(THE INPUT Opens)

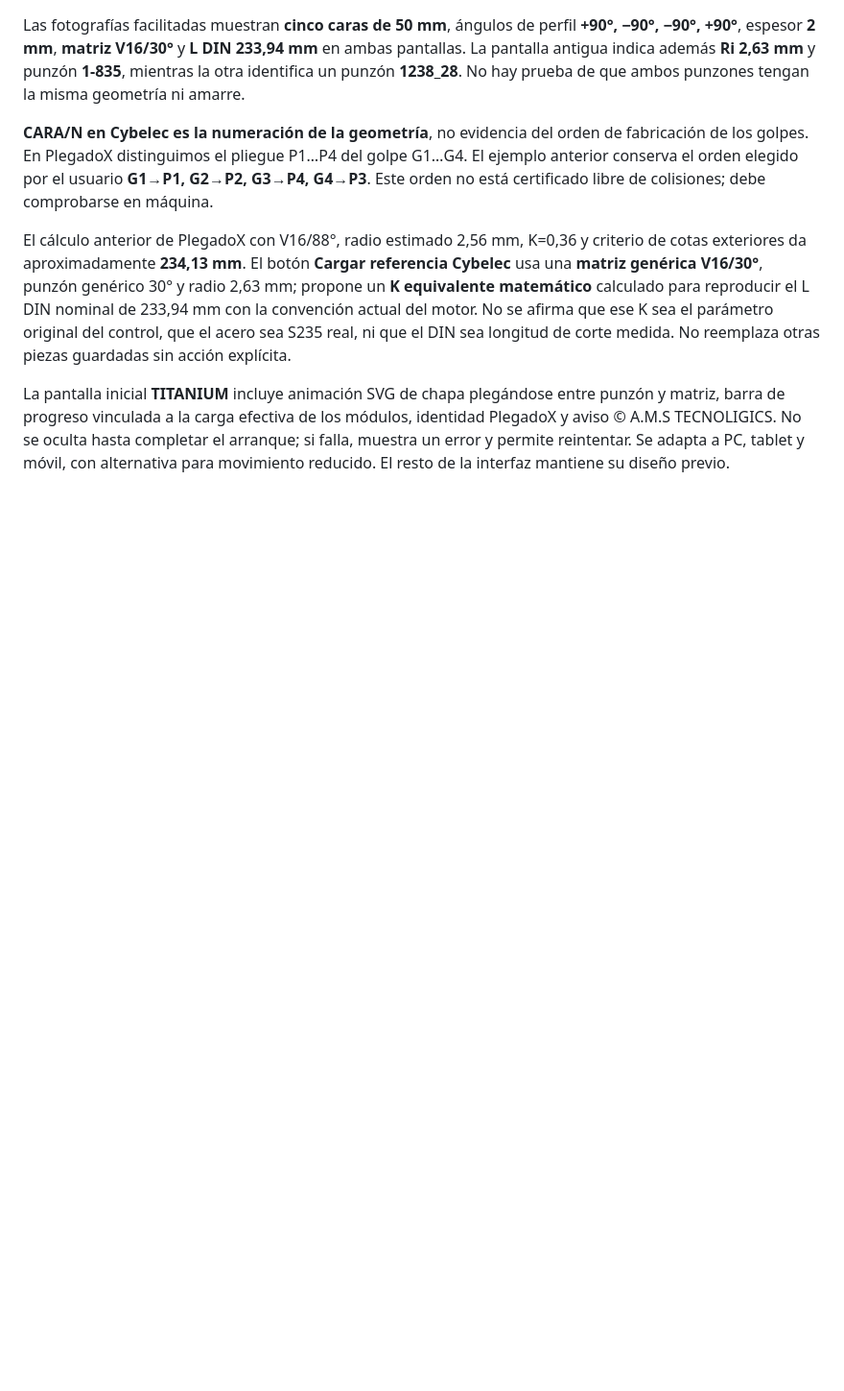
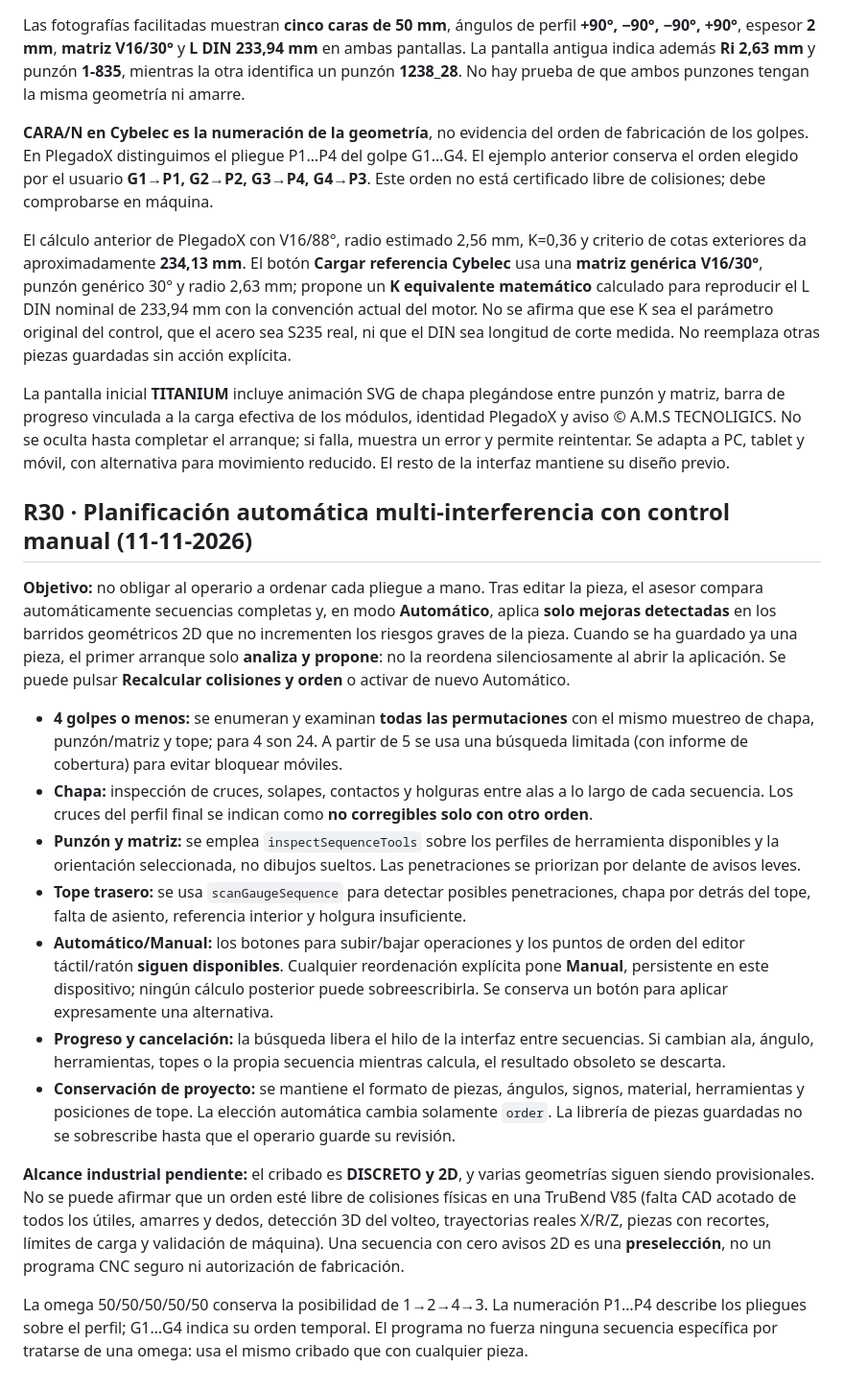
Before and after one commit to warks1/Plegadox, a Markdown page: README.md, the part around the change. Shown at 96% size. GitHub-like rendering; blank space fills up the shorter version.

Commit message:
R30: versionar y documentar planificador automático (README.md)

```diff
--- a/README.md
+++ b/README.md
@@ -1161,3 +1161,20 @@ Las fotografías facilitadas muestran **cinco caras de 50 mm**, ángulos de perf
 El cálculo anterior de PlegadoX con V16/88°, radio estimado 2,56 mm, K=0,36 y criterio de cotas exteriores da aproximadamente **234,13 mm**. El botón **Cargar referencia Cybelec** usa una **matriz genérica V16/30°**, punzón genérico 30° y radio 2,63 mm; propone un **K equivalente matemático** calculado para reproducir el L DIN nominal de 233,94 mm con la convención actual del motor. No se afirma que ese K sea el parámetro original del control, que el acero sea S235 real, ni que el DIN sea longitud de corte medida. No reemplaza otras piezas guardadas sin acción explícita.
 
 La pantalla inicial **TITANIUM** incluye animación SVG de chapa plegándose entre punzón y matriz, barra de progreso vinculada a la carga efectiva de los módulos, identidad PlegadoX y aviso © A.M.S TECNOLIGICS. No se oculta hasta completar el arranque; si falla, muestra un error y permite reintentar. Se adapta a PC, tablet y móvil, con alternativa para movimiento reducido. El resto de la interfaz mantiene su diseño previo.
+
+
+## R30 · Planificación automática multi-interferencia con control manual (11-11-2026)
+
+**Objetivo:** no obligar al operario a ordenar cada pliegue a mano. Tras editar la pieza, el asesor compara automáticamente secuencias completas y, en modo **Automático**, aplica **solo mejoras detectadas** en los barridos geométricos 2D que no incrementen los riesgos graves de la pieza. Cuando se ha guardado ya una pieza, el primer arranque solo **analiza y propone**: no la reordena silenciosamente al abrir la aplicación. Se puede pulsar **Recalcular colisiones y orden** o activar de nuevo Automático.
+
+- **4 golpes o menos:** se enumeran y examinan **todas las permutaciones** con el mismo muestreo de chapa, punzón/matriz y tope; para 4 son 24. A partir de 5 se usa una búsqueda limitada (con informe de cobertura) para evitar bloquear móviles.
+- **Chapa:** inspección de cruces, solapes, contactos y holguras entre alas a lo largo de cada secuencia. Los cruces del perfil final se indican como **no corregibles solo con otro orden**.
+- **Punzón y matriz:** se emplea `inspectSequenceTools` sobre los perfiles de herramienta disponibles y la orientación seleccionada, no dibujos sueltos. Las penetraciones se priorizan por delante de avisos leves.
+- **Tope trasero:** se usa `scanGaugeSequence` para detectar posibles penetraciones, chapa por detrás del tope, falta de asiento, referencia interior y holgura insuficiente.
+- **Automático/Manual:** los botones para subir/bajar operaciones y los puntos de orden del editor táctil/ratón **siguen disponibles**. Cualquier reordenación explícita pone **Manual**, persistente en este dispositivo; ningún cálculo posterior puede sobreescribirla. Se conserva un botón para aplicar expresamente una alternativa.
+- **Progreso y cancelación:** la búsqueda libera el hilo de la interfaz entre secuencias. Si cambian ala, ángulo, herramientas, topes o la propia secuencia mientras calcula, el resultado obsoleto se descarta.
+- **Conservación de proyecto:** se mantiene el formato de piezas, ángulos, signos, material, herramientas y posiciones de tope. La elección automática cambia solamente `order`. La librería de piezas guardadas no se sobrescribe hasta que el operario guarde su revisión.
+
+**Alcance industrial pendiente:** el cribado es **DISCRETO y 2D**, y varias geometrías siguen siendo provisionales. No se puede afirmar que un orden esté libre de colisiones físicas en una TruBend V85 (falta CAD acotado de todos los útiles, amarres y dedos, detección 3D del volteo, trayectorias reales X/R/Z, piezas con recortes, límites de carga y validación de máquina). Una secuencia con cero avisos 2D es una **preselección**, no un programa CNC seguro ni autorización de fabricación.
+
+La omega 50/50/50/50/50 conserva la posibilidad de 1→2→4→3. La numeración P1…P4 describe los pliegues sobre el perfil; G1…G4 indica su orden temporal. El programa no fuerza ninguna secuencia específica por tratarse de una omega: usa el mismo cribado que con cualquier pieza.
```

(THE INPUT Closes)
(THE INPUT Opens)

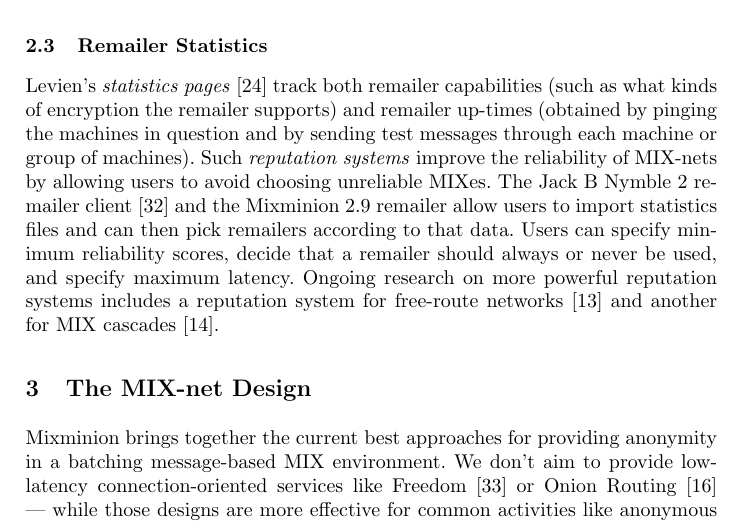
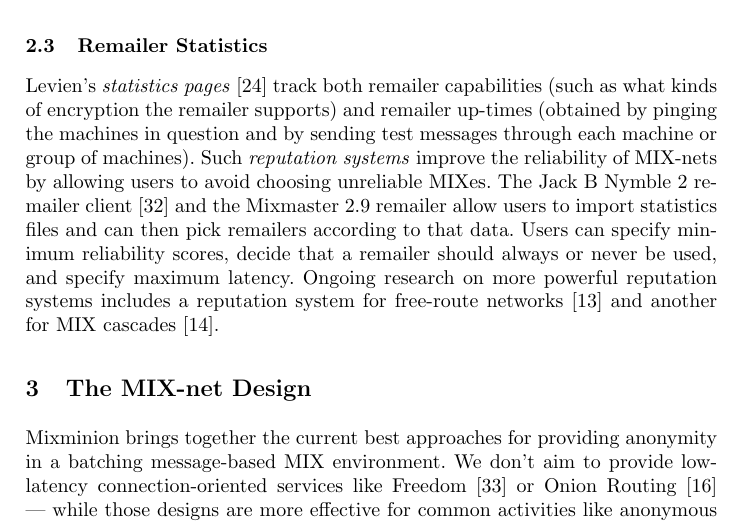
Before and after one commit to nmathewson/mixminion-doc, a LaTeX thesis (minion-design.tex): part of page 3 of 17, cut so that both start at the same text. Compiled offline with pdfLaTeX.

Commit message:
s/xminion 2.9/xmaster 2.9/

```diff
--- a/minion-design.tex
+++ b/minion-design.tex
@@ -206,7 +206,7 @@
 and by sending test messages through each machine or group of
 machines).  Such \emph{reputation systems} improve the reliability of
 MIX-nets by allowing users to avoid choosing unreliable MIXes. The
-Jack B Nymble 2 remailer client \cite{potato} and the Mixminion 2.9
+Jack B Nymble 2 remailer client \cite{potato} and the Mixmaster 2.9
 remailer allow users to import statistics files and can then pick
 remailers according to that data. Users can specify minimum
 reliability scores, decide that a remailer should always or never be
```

(THE INPUT Closes)
(THE INPUT Opens)

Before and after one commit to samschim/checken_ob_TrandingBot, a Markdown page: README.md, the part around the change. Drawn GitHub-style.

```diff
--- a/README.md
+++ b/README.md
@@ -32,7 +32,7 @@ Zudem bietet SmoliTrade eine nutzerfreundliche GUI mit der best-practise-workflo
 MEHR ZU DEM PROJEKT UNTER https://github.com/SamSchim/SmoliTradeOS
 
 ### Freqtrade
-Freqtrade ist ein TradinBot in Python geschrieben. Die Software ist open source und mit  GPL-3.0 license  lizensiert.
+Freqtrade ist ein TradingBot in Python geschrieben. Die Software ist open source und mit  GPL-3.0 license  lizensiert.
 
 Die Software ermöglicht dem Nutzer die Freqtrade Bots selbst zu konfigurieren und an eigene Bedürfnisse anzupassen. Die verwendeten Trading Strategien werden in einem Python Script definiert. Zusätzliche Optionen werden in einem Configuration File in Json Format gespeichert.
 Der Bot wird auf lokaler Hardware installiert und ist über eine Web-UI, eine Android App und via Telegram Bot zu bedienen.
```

(THE INPUT Closes)

◆ PROMPT ◆
Only lines holding the word "Freqtrade" belong in the answer; copy all of them from the records.

◆ COMPLETED EXERCISE ◆
 ### Freqtrade
-Freqtrade ist ein TradinBot in Python geschrieben. Die Software ist open source und mit  GPL-3.0 license  lizensiert.
+Freqtrade ist ein TradingBot in Python geschrieben. Die Software ist open source und mit  GPL-3.0 license  lizensiert.
 Die Software ermöglicht dem Nutzer die Freqtrade Bots selbst zu konfigurieren und an eigene Bedürfnisse anzupassen. Die verwendeten Trading Strategien werden in einem Python Script definiert. Zusätzliche Optionen werden in einem Configuration File in Json Format gespeichert.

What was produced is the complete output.